■ Instructions for the task ■
Search the material for the word "forms" and report each line where it turns up.

■ Supplied records ■
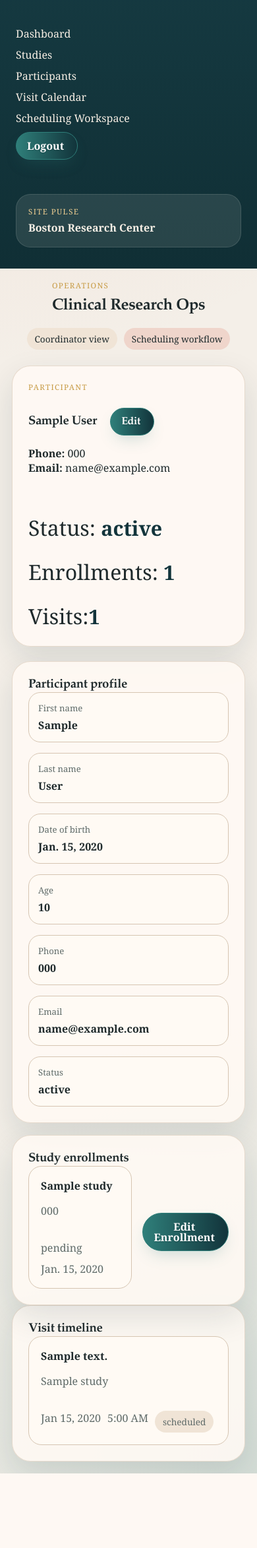
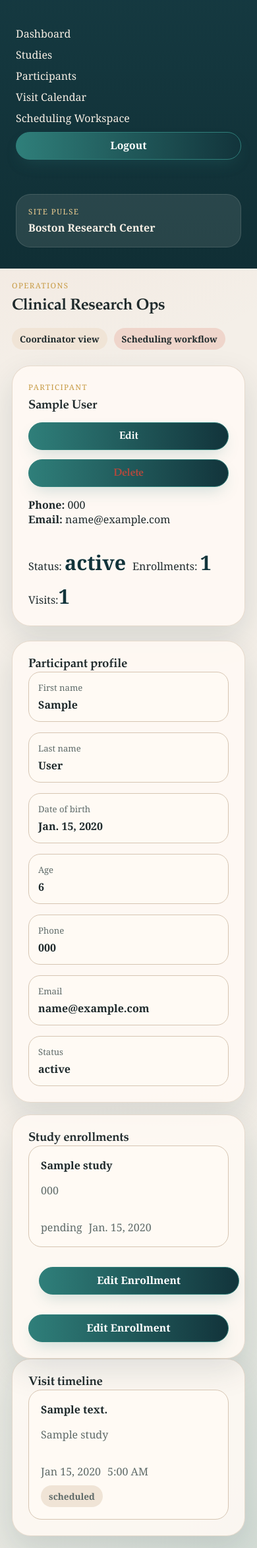
Before and after one commit to JerryBLT/cs412, a Django app: page /project/participants/1/ in a window 390 px wide. Shown: the part 180-2526 px from the top of the page at 66% size. Before the commit the page ends 2413 px from the top, so only its background shows below. Run offline with Django 5.2, Linux system fonts and the light colour scheme; a user stored in the database is signed in; tables that the repository leaves empty hold one stand-in row (values such as "Sample post").

Commit message:
stable participant forms document upload delete fixes

```diff
--- a/project/templates/project/participant_detail.html
+++ b/project/templates/project/participant_detail.html
@@ -7,7 +7,8 @@
     <!-- Participant header and edit link -->
     <p class="eyebrow">Participant</p>
     <h3>{{ participant }}
-      <a href="{% url 'project_participant_edit' participant.id %}" class="button-link" style="font-size:1rem; margin-left:1rem;">Edit</a>
+      <a href="{% url 'project_participant_edit' participant.id %}" class="button-link button-link-inline">Edit</a>
+      <a href="{% url 'project_participant_delete' participant.id %}" class="button-link button-link-inline delete-link">Delete</a>
     </h3>
     <p>
       <strong>Phone:</strong> {{ participant.phone }}<br>
@@ -32,7 +33,7 @@
       <div><dt>First name</dt><dd>{{ participant.first_name }}</dd></div>
       <div><dt>Last name</dt><dd>{{ participant.last_name }}</dd></div>
       <div><dt>Date of birth</dt><dd>{{ participant.date_of_birth }}</dd></div>
-      <div><dt>Age</dt><dd>{{ participant.age }}</dd></div>
+      <div><dt>Age</dt><dd>{{ participant.age_calculated }}</dd></div>
       <div><dt>Phone</dt><dd>{{ participant.phone }}</dd></div>
       <div><dt>Email</dt><dd>{{ participant.email }}</dd></div>
       <div><dt>Status</dt><dd>{{ participant.status }}</dd></div>
@@ -46,7 +47,7 @@
     <div class="stack-list">
       <!-- List of studies participant is enrolled in -->
       {% for enrollment in enrollments %}
-        <div style="display: flex; align-items: center; justify-content: space-between;">
+        <div class="enrollment-row-flex">
           <a class="list-row" href="{% url 'project_study_detail' enrollment.study.id %}">
             <div>
               <strong>{{ enrollment.study.title }}</strong>
@@ -58,6 +59,7 @@
             </div>
           </a>
           <a href="{% url 'project_enrollment_edit' enrollment.id %}" class="button-link" style="margin-left: 1em;">Edit Enrollment</a>
+                  <a href="{% url 'project_enrollment_edit' enrollment.id %}" class="button-link enrollment-edit-link">Edit Enrollment</a>
         </div>
       {% empty %}
         <p class="empty-state">This participant is not enrolled in any studies yet.</p>
--- a/project/templates/project/participant_list.html
+++ b/project/templates/project/participant_list.html
@@ -64,7 +64,7 @@
                         {{ participant }}
                       </a>
                     </td>
-                    <td>{{ participant.age }}</td>
+                    <td>{{ participant.age_calculated }}</td>
                     <td>{{ enrollment.study.title }}</td>
                     <td>{{ enrollment.screening_status }}</td>
                     <td>
--- a/project/templates/project/visit_detail.html
+++ b/project/templates/project/visit_detail.html
@@ -58,6 +58,9 @@
 <section class="panel">
   <div class="panel-header">
     <h3>Source documents</h3>
+    {% if request.user.is_authenticated and request.user.userprofile.role == 'coordinator' %}
+      <a href="{% url 'visit_document_create' visit.id %}" class="button-link" style="float:right;">Upload Document</a>
+    {% endif %}
   </div>
   <div class="chip-row">
     {% for document in documents %}
--- a/project/urls.py
+++ b/project/urls.py
@@ -1,3 +1,4 @@
+
 from django.urls import path
 from .views import *
 from django.contrib.auth import views as auth_views
@@ -5,6 +6,8 @@ from django.views.generic import TemplateView
 
 # URL patterns for all main project views (CRUD + navigation)
 urlpatterns = [
+    # VisitDocument upload
+    path("visits/<int:visit_id>/documents/add/", VisitDocumentCreateView.as_view(), name="visit_document_create"),
     # Homepage and Dashboard
     path("", HomeView.as_view(), name="project_home"),
     path("dashboard/", DashboardView.as_view(), name="project_dashboard"),
@@ -21,6 +24,7 @@ urlpatterns = [
     path("participants/<int:participant_id>/", ParticipantDetailView.as_view(), name="project_participant_detail"),
     path("participants/add/", ParticipantCreateView.as_view(), name="project_participant_add"),
     path("participants/<int:participant_id>/edit/", ParticipantUpdateView.as_view(), name="project_participant_edit"),
+    path("participants/<int:participant_id>/delete/", ParticipantDeleteView.as_view(), name="project_participant_delete"),
 
     # Visit CRUD and calendar
     path("calendar/", VisitCalendarView.as_view(), name="project_visit_calendar"),
--- a/project/views.py
+++ b/project/views.py
@@ -1,9 +1,10 @@
+
 from django.db.models import Count, Q
 from django.views.generic import DetailView, ListView, TemplateView, UpdateView, CreateView, DeleteView
-from django.urls import reverse_lazy
+from django.urls import reverse, reverse_lazy
 from django.shortcuts import render, redirect
-from .models import Enrollment, Participant, Study, Visit
-from .forms import ParticipantForm, EnrollmentForm, VisitForm, StudyForm, ParticipantSelfEditForm
+from .models import Enrollment, Participant, Study, Visit, VisitDocument
+from .forms import ParticipantForm, EnrollmentForm, VisitForm, StudyForm, ParticipantSelfEditForm, VisitDocumentForm
 from django.contrib.auth.mixins import LoginRequiredMixin, UserPassesTestMixin
 
 # ================= Permission Mixins =================
@@ -17,9 +18,33 @@ class ParticipantRequiredMixin(LoginRequiredMixin, UserPassesTestMixin):
         return hasattr(self.request.user, 'userprofile') and \
                self.request.user.userprofile.role == 'participant'
 
+#===================================================================================
+
+# --- VisitDocument Upload ---
+class VisitDocumentCreateView(CoordinatorRequiredMixin, CreateView):
+    model = VisitDocument
+    form_class = VisitDocumentForm
+    template_name = "project/object_form.html"
+
+    def dispatch(self, request, *args, **kwargs):
+        self.visit = Visit.objects.get(pk=kwargs["visit_id"])
+        return super().dispatch(request, *args, **kwargs)
+
+    def form_valid(self, form):
+        form.instance.visit = self.visit
+        return super().form_valid(form)
+
+    def get_success_url(self):
+        return reverse("project_visit_detail", kwargs={"visit_id": self.visit.id})
+
+    def get_context_data(self, **kwargs):
+        context = super().get_context_data(**kwargs)
+        context["page_title"] = "Upload Visit Document"
+        context["cancel_url"] = reverse("project_visit_detail", kwargs={"visit_id": self.visit.id})
+        context["submit_label"] = "Upload Document"
+        return context
 
 
-#===================================================================================
 # --- CRUD: Study Create ---
 class StudyCreateView(CoordinatorRequiredMixin, CreateView):
     model = Study
--- a/static/project.css
+++ b/static/project.css
@@ -130,6 +128,20 @@ form {
   margin-bottom: 24px;
 }
 
+.header-actions,
+.study-meta,
+.chip-row,
+.hero-stats,
+.study-card-actions,
+.row-meta,
+.profile-actions {
+  display: flex;
+  flex-wrap: wrap;
+  gap: 10px;
+  align-items: center;
+}
+
+/* Panels */
 .hero,
 .detail-hero,
 .panel,
@@ -141,17 +153,16 @@ form {
   box-shadow: var(--shadow);
 }
 
-.metric-card,
-.study-card,
-.day-card,
-.list-row {
-  flex-direction: column;
-}
-
-.study-card-header {
-  align-items: flex-start;
-  gap: 16px;
-  margin-bottom: 12px;
+.hero-panel {
+  min-width: 260px;
+  padding: 20px;
+  border-radius: 22px;
+  background: linear-gradient(
+    180deg,
+    rgba(214, 106, 77, 0.12),
+    rgba(199, 155, 69, 0.1)
+  );
+  border: 1px solid rgba(214, 106, 77, 0.22);
 }
 
 /* Typography */
@@ -184,33 +195,41 @@ form {
 .study-protocol,
 .row-meta,
 .hero-label,
-.empty-state {
+.empty-state,
+.visit-study,
+.enrollment-protocol {
   color: var(--muted);
 }
 
-.study-protocol {
+.study-protocol,
+.visit-study,
+.enrollment-protocol {
   font-size: 0.92rem;
   font-weight: 600;
   letter-spacing: 0.04em;
   text-transform: uppercase;
 }
 
+.study-card-title,
+.profile-name,
+.enrollment-title,
+.visit-type {
+  color: var(--navy);
+}
+
 .study-card-title {
   font-size: 1.15rem;
   font-weight: 700;
-  color: var(--navy);
   word-break: break-word;
 }
 
 .hero-label {
   font-size: 1rem;
   margin-right: 0.25rem;
-  font-family: inherit;
 }
 
 .hero-value {
-  font-family: "Palatino Linotype", "Book Antiqua", Palatino, serif;
-  font-weight: bold;
+  font-weight: 700;
   text-transform: capitalize;
 }
 
@@ -220,50 +239,7 @@ form {
   color: var(--navy);
 }
 
-/* Header helpers */
-.header-actions,
-.study-meta,
-.chip-row,
-.hero-stats,
-.study-card-actions,
-.row-meta {
-  display: flex;
-  flex-wrap: wrap;
-  gap: 10px;
-}
-
-.hero-stats {
-  align-items: baseline;
-  gap: 1.5rem;
-  font-size: 2rem;
-  margin-top: 1.5rem;
-}
-
-.hero-panel {
-  min-width: 260px;
-  padding: 20px;
-  border-radius: 22px;
-  background: linear-gradient(180deg, rgba(214, 106, 77, 0.12), rgba(199, 155, 69, 0.1));
-  border: 1px solid rgba(214, 106, 77, 0.22);
-}
-
-.study-card-title-group {
-  display: flex;
-  flex-direction: column;
-  gap: 2px;
-  min-width: 0;
-}
-
-.study-card-actions {
-  align-items: flex-start;
-  gap: 8px;
-}
-
-.study-card-actions .btn {
-  margin: 0;
-}
-
-/* Sidebar */
+/* Sidebar status card */
 .status-card {
   margin-top: auto;
   padding: 18px;
@@ -281,9 +257,12 @@ form {
 .visit-badge {
   display: inline-flex;
   align-items: center;
+  justify-content: center;
+  width: fit-content;
   padding: 7px 12px;
   border-radius: 999px;
   font-size: 0.85rem;
+  font-weight: 700;
   background: var(--panel-strong);
 }
 
@@ -375,29 +310,25 @@ button[type="submit"] {
   display: inline-flex;
   align-items: center;
   justify-content: center;
-  gap: 0.35em;
+  gap: 0.4em;
+  width: fit-content;
+  min-height: 42px;
   line-height: 1;
   font-family: inherit;
-  font-size: 1rem;
+  font-size: 0.98rem;
   font-weight: 700;
-  padding: 0.75em 1em;
-  padding-right: 1.25em;
-  border-radius: 2em;
+  padding: 0.75em 1.15em;
+  border-radius: 999px;
   border: 1.5px solid transparent;
   cursor: pointer;
   text-align: center;
   text-decoration: none;
-  transition: transform 0.3s, box-shadow 0.18s, background 0.18s, border-color 0.18s;
-  outline: none;
+  transition:
+    transform 0.2s ease,
+    box-shadow 0.2s ease,
+    background 0.2s ease,
+    border-color 0.2s ease;
   box-shadow: 0 0.7em 1.5em -0.5em rgba(47, 127, 122, 0.25);
-}
-
-.btn__icon {
-  width: 1.5em;
-  height: 1.5em;
-  display: inline-flex;
-  align-items: center;
-  justify-content: center;
 }
 
 .btn:hover,
@@ -425,86 +355,61 @@ button[type="submit"]:active {
 form button,
 input[type="submit"],
 button[type="submit"] {
-  background: linear-gradient(90deg, var(--teal) 0%, var(--navy) 100%);
+  background: linear-gradient(90deg, var(--teal), var(--navy));
   color: #fff;
   border-color: var(--teal);
-  text-shadow: 0 1px 2px rgba(0, 0, 0, 0.18);
 }
 
 .btn-primary:hover,
-.btn-primary:focus,
 .button-link:hover,
-.button-link:focus,
 .scheduler-form button:hover,
-.scheduler-form button:focus,
 form button:hover,
-form button:focus,
 input[type="submit"]:hover,
-input[type="submit"]:focus,
-button[type="submit"]:hover,
-button[type="submit"]:focus {
-  background: linear-gradient(90deg, #256a67 0%, #12343b 100%);
+button[type="submit"]:hover {
+  background: linear-gradient(90deg, #256a67, #12343b);
   color: #fff;
 }
 
-.btn-primary:active,
-.button-link:active,
-.scheduler-form button:active,
-form button:active,
-input[type="submit"]:active,
-button[type="submit"]:active {
-  background: #256a67;
+.btn-secondary {
+  background: linear-gradient(90deg, var(--panel-strong), var(--line));
+  color: var(--navy);
+  border-color: var(--line);
 }
 
-.btn-secondary {
-  background: linear-gradient(90deg, var(--panel-strong) 0%, var(--line) 100%);
-  color: var(--navy);
-  border-color: var(--navy);
-  text-shadow: 0 1px 1px rgba(255, 255, 255, 0.18);
-}
-
-.btn-secondary:hover,
-.btn-secondary:focus {
-  background: linear-gradient(90deg, var(--panel) 0%, var(--teal) 100%);
+.btn-secondary:hover {
+  background: linear-gradient(90deg, var(--panel), var(--teal));
   color: #fff;
   border-color: var(--teal);
-  text-shadow: 0 1px 2px rgba(0, 0, 0, 0.18);
-}
-
-.btn-secondary:active {
-  background: var(--line);
 }
 
 .btn-danger {
-  background: linear-gradient(90deg, var(--danger) 0%, #8d2e2e 100%);
+  background: linear-gradient(90deg, var(--danger), #8d2e2e);
   color: #fff;
   border-color: var(--danger);
-  text-shadow: 0 1px 2px rgba(0, 0, 0, 0.18);
 }
 
-.btn-danger:hover,
-.btn-danger:focus {
-  background: linear-gradient(90deg, #8d2e2e 0%, #6a2323 100%);
-  color: #fff;
-}
-
-.btn-danger:active {
-  background: #8d2e2e;
+.btn-danger:hover {
+  background: linear-gradient(90deg, #8d2e2e, #6a2323);
 }
 
 .btn-sm {
-  font-size: 0.92rem;
+  min-height: 34px;
+  font-size: 0.9rem;
   padding: 6px 14px;
-  border-radius: 999px;
 }
 
 .button-link {
   margin-top: 14px;
-  display: inline-flex;
-  width: fit-content;
 }
 
-/* Cards / rows */
+/* Cards */
+.metric-card,
+.study-card,
+.day-card,
+.list-row {
+  flex-direction: column;
+}
+
 .list-row {
   padding: 18px;
   border-radius: 20px;
@@ -694,19 +603,29 @@ textarea:focus,
   gap: 12px;
 }
 
-.scheduler-form input {
-  padding: 12px 14px;
+/* Inline replacements */
+.button-link-inline {
+  font-size: 1rem;
+  margin-left: 1rem;
 }
 
-/* Responsive */
+.delete-link {
+  color: var(--danger) !important;
+}
+
+.enrollment-row-flex {
+  display: flex;
+  align-items: center;
+  justify-content: space-between;
+  gap: 16px;
+}
+
+.enrollment-edit-link {
+  margin-left: 1em;
+}
+
+/* Responsive design */
 @media (max-width: 1100px) {
-  .metric-grid,
-  .card-grid,
-  .content-grid,
-  .day-grid {
-    grid-template-columns: 1fr;
-  }
-
   .shell {
     grid-template-columns: 1fr;
   }
@@ -716,6 +635,10 @@ textarea:focus,
     height: auto;
   }
 
+  .metric-grid,
+  .card-grid,
+  .content-grid,
+  .day-grid,
   .profile-summary {
     grid-template-columns: 1fr;
   }
@@ -732,8 +655,30 @@ textarea:focus,
   .study-card-header,
   .profile-header,
   .enrollment-card-header,
-  .visit-card-header {
+  .visit-card-header,
+  .enrollment-row-flex {
     flex-direction: column;
+    align-items: stretch;
+  }
+
+  .header-actions,
+  .study-card-actions,
+  .profile-actions {
+    width: 100%;
+  }
+
+  .btn,
+  .button-link,
+  .scheduler-form button,
+  form button,
+  input[type="submit"],
+  button[type="submit"] {
+    width: 100%;
+  }
+
+  .button-link-inline,
+  .enrollment-edit-link {
+    margin-left: 0;
   }
 
   .detail-list {
```
Also changed, not shown: other parts of static/project.css (+46 -89 lines), project/forms.py (+22 -2 lines), project/models.py (+21 -7 lines), 1 other file.
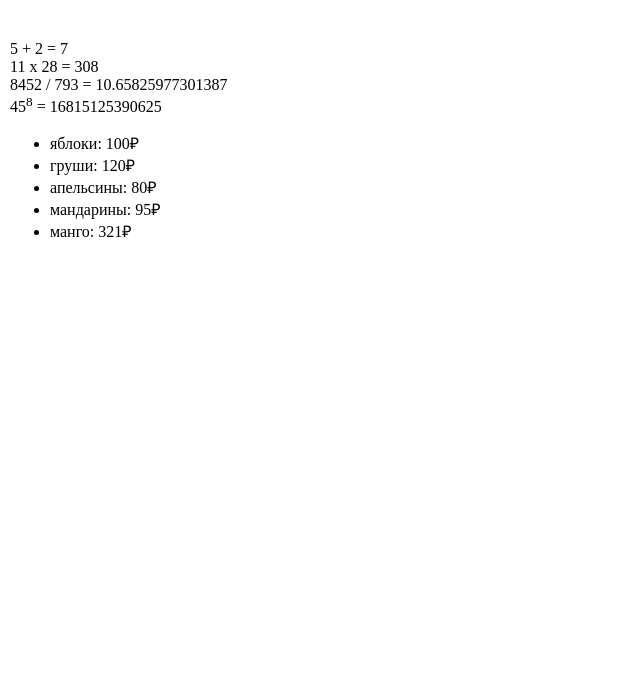
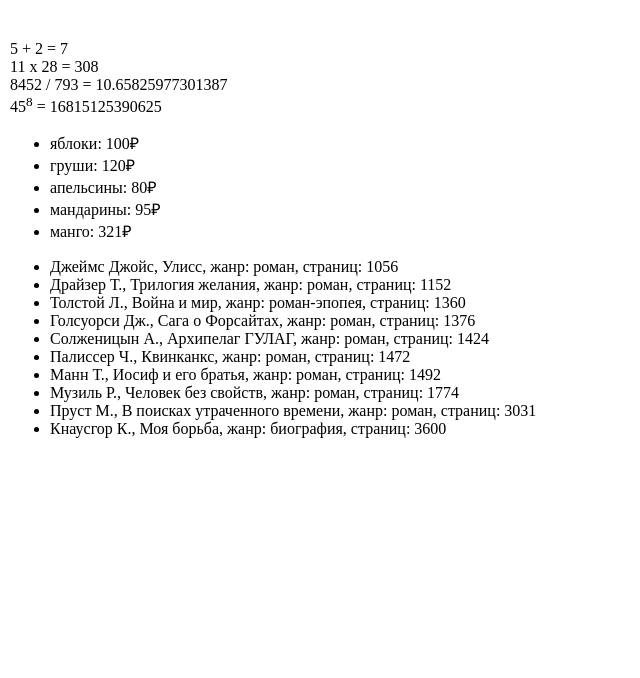
Before and after one commit to AndernTyn/lab2, a Flask app: page /lab2/example in a window 1280 px wide. Shown: the part 58-736 px from the top of the page, without its empty margins (0-640 px from the left). Run offline with Flask 3, Linux system fonts and the light colour scheme.

Commit message:
Книги

```diff
--- a/app.py
+++ b/app.py
@@ -204,4 +204,16 @@ def example():
             {'name': 'мандарины', 'price': 95},
             {'name': 'манго', 'price': 321},
         ]
-        return render_template('example.html', name=name, number=number, groupe=groupe, course=course, fruits=fruits)
+        books = [
+        {'author': 'Джеймс Джойс', 'name': 'Улисс', 'genre': 'роман', 'pages': '1056'},
+        {'author': 'Драйзер Т.', 'name': 'Трилогия желания', 'genre': 'роман', 'pages': '1152'},
+        {'author': 'Толстой Л.', 'name': 'Война и мир', 'genre': 'роман-эпопея', 'pages': '1360'},
+        {'author': 'Голсуорси Дж.', 'name': 'Сага о Форсайтах', 'genre': 'роман', 'pages': '1376'},
+        {'author': 'Солженицын А.', 'name': 'Архипелаг ГУЛАГ', 'genre': 'роман', 'pages': '1424'},
+        {'author': 'Палиссер Ч.', 'name': 'Квинканкс', 'genre': 'роман', 'pages': '1472'},
+        {'author': 'Манн Т.', 'name': 'Иосиф и его братья', 'genre': 'роман', 'pages': '1492'},
+        {'author': 'Музиль Р.', 'name': 'Человек без свойств', 'genre': 'роман', 'pages': '1774'},
+        {'author': 'Пруст М.', 'name': 'В поисках утраченного времени', 'genre': 'роман', 'pages': '3031'},
+        {'author': 'Кнаусгор К.', 'name': 'Моя борьба', 'genre': 'биография', 'pages': '3600'},
+        ]
+        return render_template('example.html', name=name, number=number, groupe=groupe, course=course, fruits=fruits, books=books)
--- a/templates/example.html
+++ b/templates/example.html
@@ -29,6 +29,11 @@
             {% endfor %}
         </ul>
 
+        <ul>
+            {% for b in books %}
+            <li>{{b.author}}, {{b.name}}, жанр: {{b.genre}}, страниц: {{b.pages}}</li>
+            {% endfor %}
+        </ul>
     </main>
     <footer>
         &copy;
```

■ Response to this exercise ■
stable participant forms document upload delete fixes
-from .forms import ParticipantForm, EnrollmentForm, VisitForm, StudyForm, ParticipantSelfEditForm
+from .forms import ParticipantForm, EnrollmentForm, VisitForm, StudyForm, ParticipantSelfEditForm, VisitDocumentForm
Also changed, not shown: other parts of static/project.css (+46 -89 lines), project/forms.py (+22 -2 lines), project/models.py (+21 -7 lines), 1 other file.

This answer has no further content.